(1980, age 33)

Virginia Snider married Jim Frank in 1944, a year that marked a transition for her from one world to another very different from what she had known. Virginia grew up in rural West Virginia. Photographs and stories from those times reveal just what you would expect—very little money, very little education, and a burning desire to get away and find something better. Her father had abandoned their little family when she was not yet ten, and her mother was a schoolteacher, so there would never be money. Her ticket out would be education. She studied and worked and found a way to go to college. Her personal yardstick became education for those she would meet, the man she would marry, and the children she would raise.

After marrying Jim Frank, her first job was to get him through college. His chosen path—an officer in the Air Force—required it. The result was that Virginia became an Air Force pilot’s wife. This meant frequent relocation and few long-term relationships—quite a difference from growing up where families knew each other for generations.

Virginia Frank

Her children were with her, though, and we became her most fervent cause. We knew what was expected, that grades were the currency of approval. Her oldest son attained his PhD. I have an MBA and a Masters in Education. Her daughter is pursing a career in veterinary medicine. If Mother were alive today, I would argue that education did not prove to be any measure of success. However it was the central theme while we grew up, and it kept her focused those many years and many Air Force bases as Jim Frank pursued his career.

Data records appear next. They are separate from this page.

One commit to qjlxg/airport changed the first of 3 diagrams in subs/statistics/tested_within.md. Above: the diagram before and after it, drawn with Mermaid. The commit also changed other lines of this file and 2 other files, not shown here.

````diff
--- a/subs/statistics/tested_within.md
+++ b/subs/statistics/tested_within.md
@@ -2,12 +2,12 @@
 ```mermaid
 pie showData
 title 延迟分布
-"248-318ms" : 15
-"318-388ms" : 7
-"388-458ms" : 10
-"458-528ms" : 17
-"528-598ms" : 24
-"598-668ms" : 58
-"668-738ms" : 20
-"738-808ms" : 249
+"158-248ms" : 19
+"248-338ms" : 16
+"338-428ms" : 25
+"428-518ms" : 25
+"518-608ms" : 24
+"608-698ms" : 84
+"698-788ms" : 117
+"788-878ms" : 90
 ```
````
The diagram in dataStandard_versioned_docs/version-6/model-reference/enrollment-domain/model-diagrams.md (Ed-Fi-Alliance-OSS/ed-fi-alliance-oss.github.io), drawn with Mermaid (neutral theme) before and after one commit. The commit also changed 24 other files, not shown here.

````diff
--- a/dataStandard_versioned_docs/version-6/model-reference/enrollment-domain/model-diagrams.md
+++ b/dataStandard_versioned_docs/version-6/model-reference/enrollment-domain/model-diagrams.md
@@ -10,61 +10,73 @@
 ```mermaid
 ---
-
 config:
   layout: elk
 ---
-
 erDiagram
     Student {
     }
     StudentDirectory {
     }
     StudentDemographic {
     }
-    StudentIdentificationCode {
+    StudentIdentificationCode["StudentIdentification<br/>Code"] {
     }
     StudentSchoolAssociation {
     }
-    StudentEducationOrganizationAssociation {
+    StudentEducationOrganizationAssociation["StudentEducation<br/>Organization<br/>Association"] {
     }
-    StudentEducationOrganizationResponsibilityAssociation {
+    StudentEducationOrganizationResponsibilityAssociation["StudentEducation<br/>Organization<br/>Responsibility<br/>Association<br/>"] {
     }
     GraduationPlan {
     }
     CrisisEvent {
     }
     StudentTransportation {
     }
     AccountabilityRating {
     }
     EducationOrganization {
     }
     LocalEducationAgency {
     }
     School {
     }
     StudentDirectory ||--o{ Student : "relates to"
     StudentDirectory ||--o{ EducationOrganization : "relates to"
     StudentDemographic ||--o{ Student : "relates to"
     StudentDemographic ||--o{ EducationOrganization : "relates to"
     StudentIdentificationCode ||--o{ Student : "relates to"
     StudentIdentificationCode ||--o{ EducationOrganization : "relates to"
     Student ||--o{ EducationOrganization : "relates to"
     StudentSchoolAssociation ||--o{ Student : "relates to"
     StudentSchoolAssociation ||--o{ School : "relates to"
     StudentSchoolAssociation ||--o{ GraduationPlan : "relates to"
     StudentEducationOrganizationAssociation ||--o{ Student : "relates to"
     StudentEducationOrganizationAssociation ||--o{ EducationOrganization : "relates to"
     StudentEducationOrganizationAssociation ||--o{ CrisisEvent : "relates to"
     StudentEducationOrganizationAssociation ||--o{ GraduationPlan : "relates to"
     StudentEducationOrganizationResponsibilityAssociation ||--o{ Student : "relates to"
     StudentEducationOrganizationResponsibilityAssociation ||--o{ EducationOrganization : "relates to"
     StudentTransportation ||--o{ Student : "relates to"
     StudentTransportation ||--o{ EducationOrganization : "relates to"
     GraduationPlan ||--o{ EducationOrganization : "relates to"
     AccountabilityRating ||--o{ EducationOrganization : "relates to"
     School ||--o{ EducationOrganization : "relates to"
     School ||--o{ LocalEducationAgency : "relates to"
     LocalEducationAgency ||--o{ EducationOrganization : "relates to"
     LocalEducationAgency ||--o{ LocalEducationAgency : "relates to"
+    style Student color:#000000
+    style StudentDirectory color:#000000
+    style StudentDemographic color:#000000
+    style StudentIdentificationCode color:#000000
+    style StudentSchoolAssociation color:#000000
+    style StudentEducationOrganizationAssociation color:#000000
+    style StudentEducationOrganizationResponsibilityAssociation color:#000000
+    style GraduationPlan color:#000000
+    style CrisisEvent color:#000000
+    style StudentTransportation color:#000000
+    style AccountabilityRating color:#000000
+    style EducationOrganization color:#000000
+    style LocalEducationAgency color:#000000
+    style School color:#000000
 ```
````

Virginia never did get many of those things she might have wished for when she dreamed on that big front porch swing as a young girl in Mason, West Virginia, but in the end I believe she felt she had been successful. Though the path was tumultuous, I believe she more than approved of the outcome. Virginia died of cancer at an early age, as did her husband, Jim. She cared very much about her children in the ways she knew and thought best. We understand this now and appreciate it more as we grow in age and wisdom ourselves.